Will Coronary Artery Heart Disease qualify you for disability?
Social Security Disability benefits for stroke
Will I be approved for disability on my appeal?
How long should it take to get my disability award letter, back pay, and monthly checks?
How long will it take to get disability benefits after you receive an award notice?
How Much Do You Get For Disability If You Are Awarded Benefits?
How long is the wait for a disability judge hearing?
SSI Disability Appeal works better than a new claim
The list of differences between Social Security Disability and SSI
Getting disability approved on a reconsideration with an attorney
Should I get a lawyer if I have already filed for disability?



These pages answer some of the most basic questions for individuals who are considering filing a claim.

Do I need an attorney to win disability?
How Long Does It Take To Go Before A Judge For Disability?
Will a Judge give you an Immediate Decision at the Disability Hearing?
What happens when you go to a disability hearing?
Social Security Disability SSI and Medical conditions
Social Security Disability lawyer fee
Can a lawyer or attorney speed up my disability case?
When can I expect my first disability check and my back pay check?
Going to a medical exam for Social Security Disability or SSI
Filing for disability - How to file the disability application
Do you need a lawyer to file for disability?
What is the Social Security Disability List of Impairments?
What is considered a disability by Social Security?
How Long Does A Social Security Disability Appeal Take?
How does back pay for Social Security disability work?
Your Social Security Disability Status
How do you find out if a disability claim has been approved or denied?
How to check Social Security Disability Status
Applying for disability, what medical conditions can you apply for?
How do you prove your disability case if you have a mental condition or impairment?
How much does disability pay?
Can I get permanent Social Security Disability or SSI?
How long will it take to get a disability decision letter?
Social Security Disability and SSI Medical Exams
How long does it take to be approved for SSI or Social Security disability?
How Long to get a Disability Hearing decision?
How long to get disability benefits after you receive an award notice?
Social Security Disability and Working
Can I Qualify For Disability for Depression?







For the sake of clarity, SSDRC.com is not the Social Security Administration, nor is it associated or affiliated with SSA. This site is a personal, private website that is published, edited, and maintained by former caseworker and former disability claims examiner, Tim Moore, who was interviewed by the New York Times on the topic of Social Security Disability and SSI benefits in an article entitled "The Disability Mess" and also by the Los Angeles Times on the subject of political attempts to weaken the Social Security Disability system.

The goal of the site is to provide information about how Social Security Disability and SSI work, the idea being that qualified information may help claimants pursue their claims and appeals, potentially avoiding time-consuming mistakes.
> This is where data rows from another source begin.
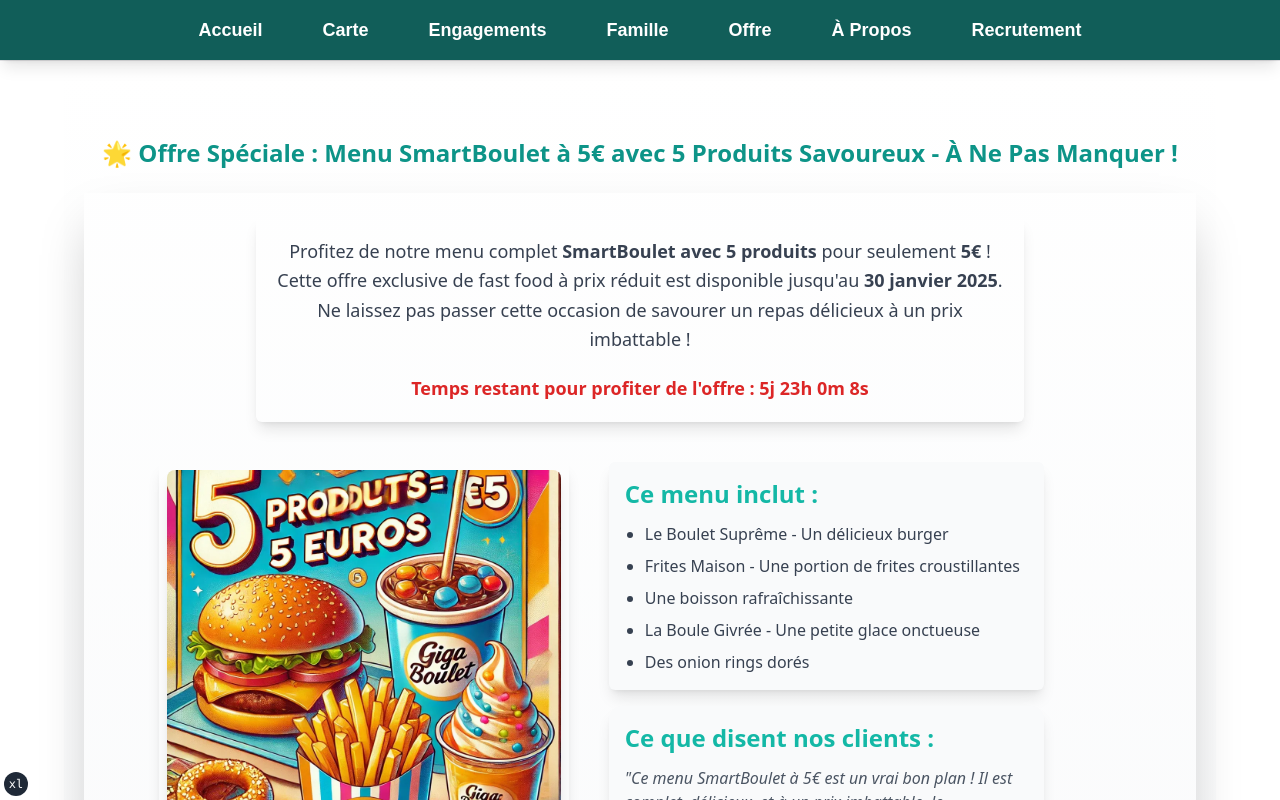
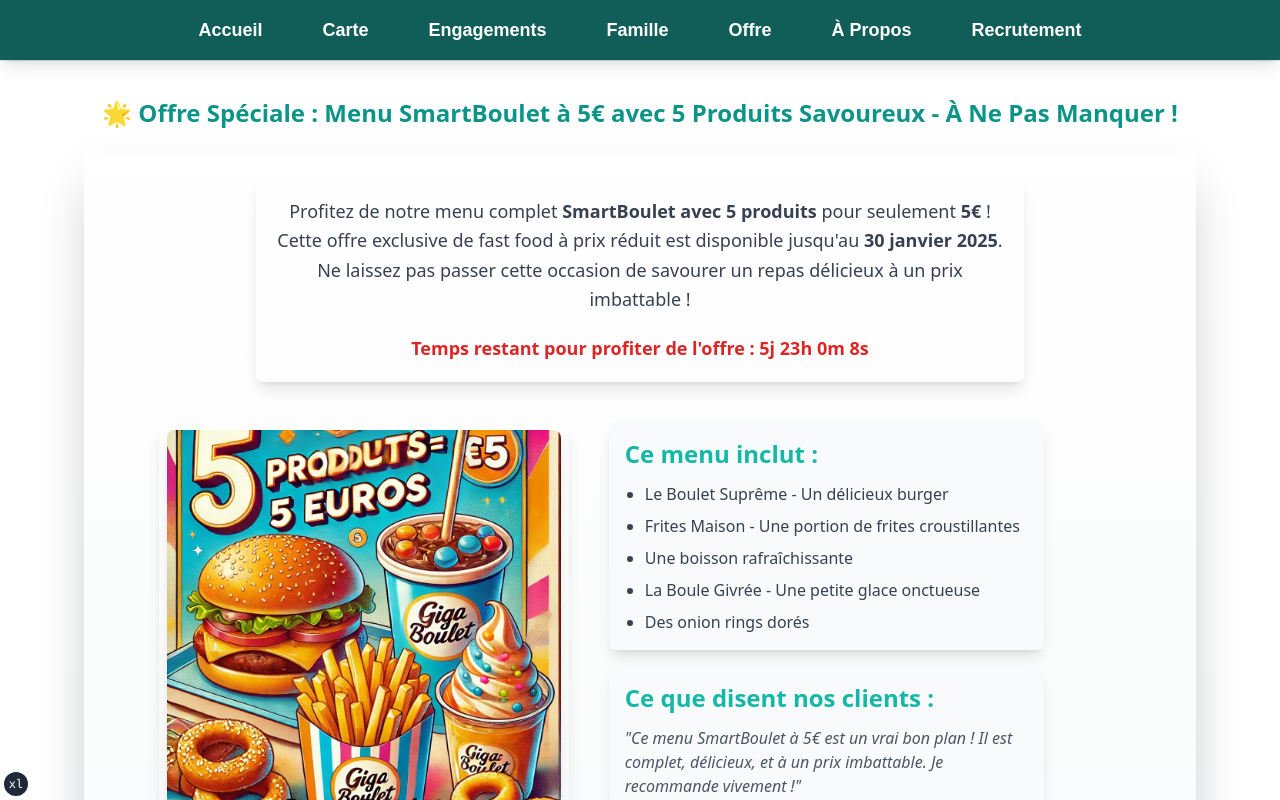
Before and after one commit to BaiAissame/giga-boulet, a Next.js app: page /Offre in a window 1280 px wide. Shown: the top 800 px of the page. Built offline with nearby package versions, Linux system fonts and the light colour scheme.

Commit message:
modifs seo

```diff
--- a/src/app/Offre/page.js
+++ b/src/app/Offre/page.js
@@ -56,7 +56,7 @@ export default function Page() {
         <div className="font-sans p-5 bg-gradient-to-b from-white to-gray-50 min-h-screen">
 
           {/* Titre */}
-          <h1 className="text-teal-600 mt-14 text-center text-2xl font-extrabold mb-6">
+          <h1 className="text-teal-600 mt-4 text-center text-2xl font-extrabold mb-6">
             🌟 Offre Spéciale : Menu SmartBoulet à 5€ avec 5 Produits Savoureux - À Ne Pas Manquer !
           </h1>
 
```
If you find the information on this site helpful and believe it would be helpful to others, feel free to share links to its homepage or other pages on website resource pages, blogs, or social media. Copying of this material, however, is prohibited.
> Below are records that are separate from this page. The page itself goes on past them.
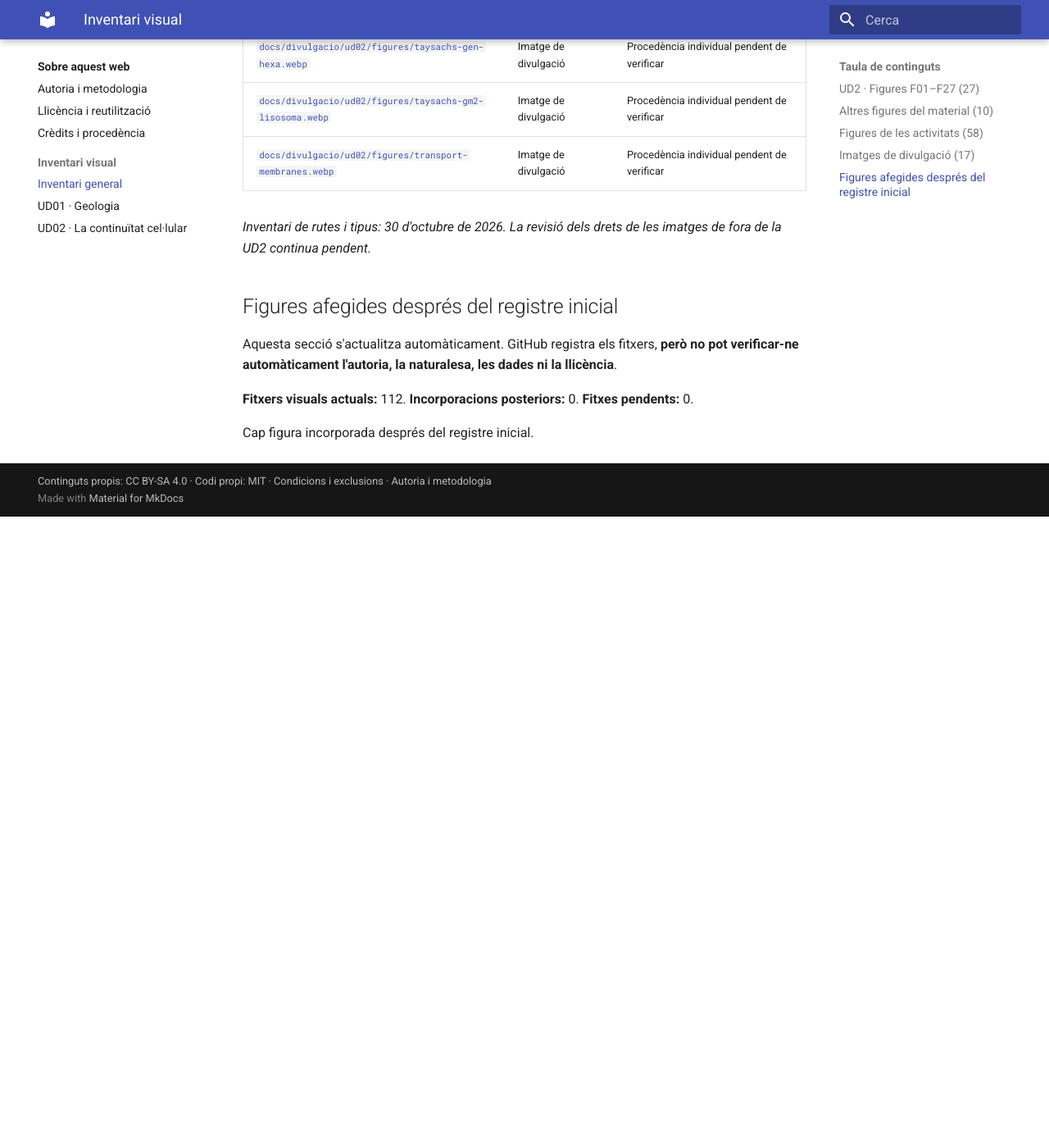
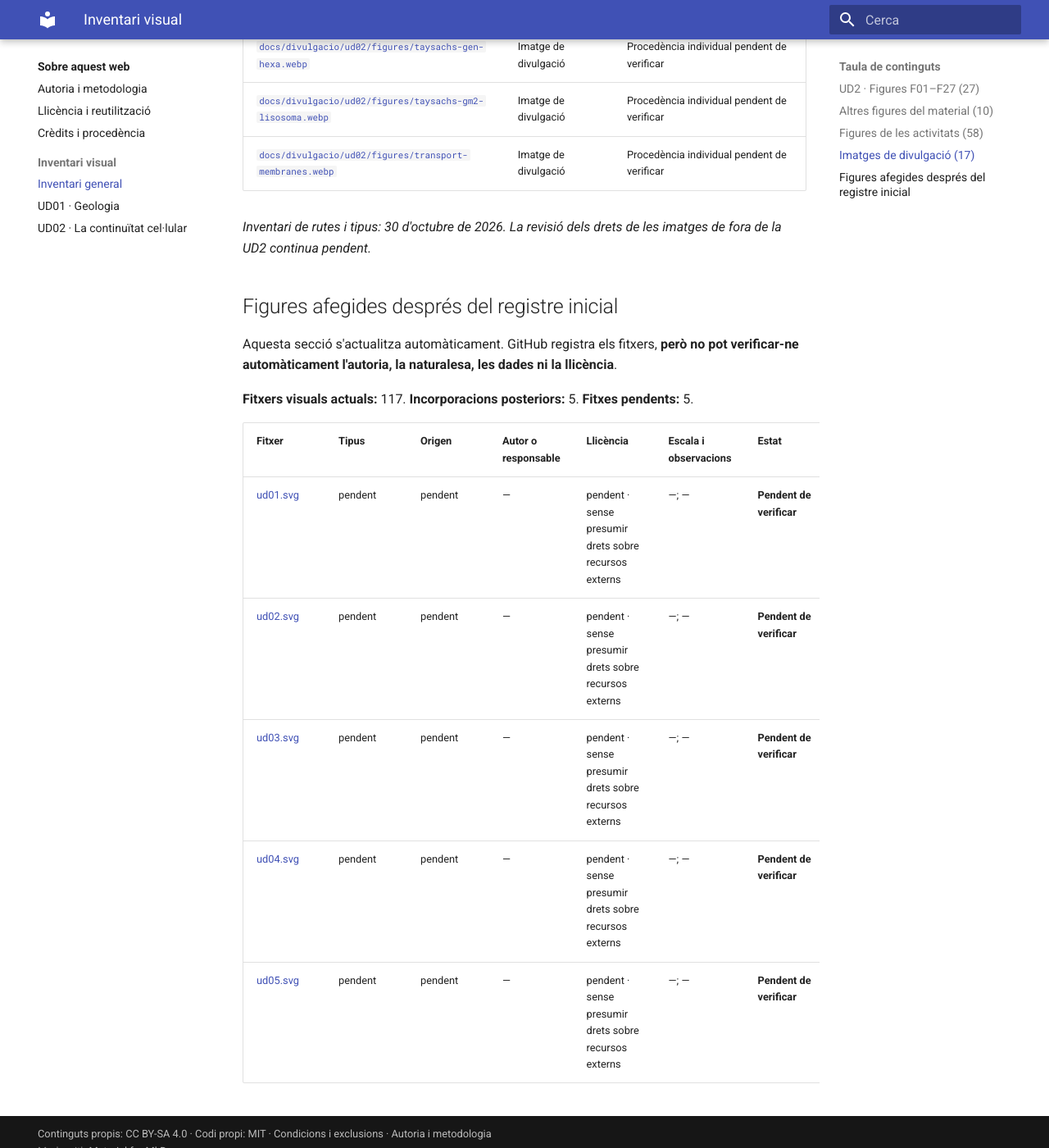
Before and after one commit to saloma-ui/biogeo4, an MkDocs documentation site: the page built from docs/inventari-visual.md, in a window 1280 px wide and 1400 px high, scrolled down 8950 px. Shown: the whole window at 82% size. Built offline with MkDocs 1.6.1 and Material for MkDocs 9.7.7, drawn with Linux system fonts in a browser that asks for light colours; before the commit the page ends 9580 px from its top, so only the background shows below that.

Commit message:
docs: actualitza els registres de figures [skip ci]

```diff
--- a/docs/inventari-visual.md
+++ b/docs/inventari-visual.md
@@ -149,7 +149,13 @@ Els **68 fitxers de la UD01** també tenen ara un [registre individual amb les f
 
 Aquesta secció s'actualitza automàticament. GitHub registra els fitxers, **però no pot verificar-ne automàticament l'autoria, la naturalesa, les dades ni la llicència**.
 
-**Fitxers visuals actuals:** 112. **Incorporacions posteriors:** 0. **Fitxes pendents:** 0.
+**Fitxers visuals actuals:** 117. **Incorporacions posteriors:** 5. **Fitxes pendents:** 5.
 
-Cap figura incorporada després del registre inicial.
+| Fitxer | Tipus | Origen | Autor o responsable | Llicència | Escala i observacions | Estat |
+|:--|:--|:--|:--|:--|:--|:--|
+| [ud01.svg](https://github.com/saloma-ui/biogeo4/blob/main/docs/infografies-calendari/ud01.svg) | pendent | pendent | — | pendent · sense presumir drets sobre recursos externs | —; — | **Pendent de verificar** |
+| [ud02.svg](https://github.com/saloma-ui/biogeo4/blob/main/docs/infografies-calendari/ud02.svg) | pendent | pendent | — | pendent · sense presumir drets sobre recursos externs | —; — | **Pendent de verificar** |
+| [ud03.svg](https://github.com/saloma-ui/biogeo4/blob/main/docs/infografies-calendari/ud03.svg) | pendent | pendent | — | pendent · sense presumir drets sobre recursos externs | —; — | **Pendent de verificar** |
+| [ud04.svg](https://github.com/saloma-ui/biogeo4/blob/main/docs/infografies-calendari/ud04.svg) | pendent | pendent | — | pendent · sense presumir drets sobre recursos externs | —; — | **Pendent de verificar** |
+| [ud05.svg](https://github.com/saloma-ui/biogeo4/blob/main/docs/infografies-calendari/ud05.svg) | pendent | pendent | — | pendent · sense presumir drets sobre recursos externs | —; — | **Pendent de verificar** |
 <!-- FIGURES_AUTO_FI -->
```
Also changed, not shown: 1 other file.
To learn more about the author, please visit the SSDRC.com homepage and view the "about this site" link near the bottom of the page.